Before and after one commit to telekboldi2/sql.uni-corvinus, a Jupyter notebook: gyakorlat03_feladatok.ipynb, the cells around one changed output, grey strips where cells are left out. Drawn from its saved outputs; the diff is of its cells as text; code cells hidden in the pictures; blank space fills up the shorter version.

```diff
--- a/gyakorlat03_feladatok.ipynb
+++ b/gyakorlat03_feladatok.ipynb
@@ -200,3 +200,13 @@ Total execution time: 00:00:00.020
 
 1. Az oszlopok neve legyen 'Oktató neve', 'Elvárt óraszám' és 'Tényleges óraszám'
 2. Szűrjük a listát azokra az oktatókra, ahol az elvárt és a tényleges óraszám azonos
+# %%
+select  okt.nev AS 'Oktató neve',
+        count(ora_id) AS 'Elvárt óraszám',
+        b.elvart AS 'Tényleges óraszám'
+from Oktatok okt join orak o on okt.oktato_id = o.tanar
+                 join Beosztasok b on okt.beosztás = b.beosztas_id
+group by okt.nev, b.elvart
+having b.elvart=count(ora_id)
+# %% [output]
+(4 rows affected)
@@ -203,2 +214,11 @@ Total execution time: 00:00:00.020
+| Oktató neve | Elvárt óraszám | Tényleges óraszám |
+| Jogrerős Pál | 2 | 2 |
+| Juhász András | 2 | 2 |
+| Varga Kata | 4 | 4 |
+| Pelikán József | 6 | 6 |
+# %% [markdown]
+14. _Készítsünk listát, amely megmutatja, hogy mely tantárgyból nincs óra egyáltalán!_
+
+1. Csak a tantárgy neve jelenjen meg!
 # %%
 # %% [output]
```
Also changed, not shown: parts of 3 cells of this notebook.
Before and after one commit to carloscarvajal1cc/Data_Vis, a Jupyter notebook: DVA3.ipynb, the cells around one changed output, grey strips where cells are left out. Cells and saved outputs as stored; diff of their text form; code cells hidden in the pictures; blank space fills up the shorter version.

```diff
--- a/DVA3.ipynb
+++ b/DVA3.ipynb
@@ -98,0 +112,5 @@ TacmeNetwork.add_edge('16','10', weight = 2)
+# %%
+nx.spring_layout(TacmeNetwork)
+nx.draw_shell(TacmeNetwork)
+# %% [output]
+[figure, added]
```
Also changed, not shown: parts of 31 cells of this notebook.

*DIRECTIONS FOR THIS TASK*. So that nothing is lost, please repeat all of the entries exactly.

*TASK RESULT*.
Before and after one commit to telekboldi2/sql.uni-corvinus, a Jupyter notebook: gyakorlat03_feladatok.ipynb, the cells around one changed output, grey strips where cells are left out. Drawn from its saved outputs; the diff is of its cells as text; code cells hidden in the pictures; blank space fills up the shorter version.

```diff
--- a/gyakorlat03_feladatok.ipynb
+++ b/gyakorlat03_feladatok.ipynb
@@ -200,3 +200,13 @@ Total execution time: 00:00:00.020
 
 1. Az oszlopok neve legyen 'Oktató neve', 'Elvárt óraszám' és 'Tényleges óraszám'
 2. Szűrjük a listát azokra az oktatókra, ahol az elvárt és a tényleges óraszám azonos
+# %%
+select  okt.nev AS 'Oktató neve',
+        count(ora_id) AS 'Elvárt óraszám',
+        b.elvart AS 'Tényleges óraszám'
+from Oktatok okt join orak o on okt.oktato_id = o.tanar
+                 join Beosztasok b on okt.beosztás = b.beosztas_id
+group by okt.nev, b.elvart
+having b.elvart=count(ora_id)
+# %% [output]
+(4 rows affected)
@@ -203,2 +214,11 @@ Total execution time: 00:00:00.020
+| Oktató neve | Elvárt óraszám | Tényleges óraszám |
+| Jogrerős Pál | 2 | 2 |
+| Juhász András | 2 | 2 |
+| Varga Kata | 4 | 4 |
+| Pelikán József | 6 | 6 |
+# %% [markdown]
+14. _Készítsünk listát, amely megmutatja, hogy mely tantárgyból nincs óra egyáltalán!_
+
+1. Csak a tantárgy neve jelenjen meg!
 # %%
 # %% [output]
```
Also changed, not shown: parts of 3 cells of this notebook.
Before and after one commit to carloscarvajal1cc/Data_Vis, a Jupyter notebook: DVA3.ipynb, the cells around one changed output, grey strips where cells are left out. Cells and saved outputs as stored; diff of their text form; code cells hidden in the pictures; blank space fills up the shorter version.

```diff
--- a/DVA3.ipynb
+++ b/DVA3.ipynb
@@ -98,0 +112,5 @@ TacmeNetwork.add_edge('16','10', weight = 2)
+# %%
+nx.spring_layout(TacmeNetwork)
+nx.draw_shell(TacmeNetwork)
+# %% [output]
+[figure, added]
```
Also changed, not shown: parts of 31 cells of this notebook.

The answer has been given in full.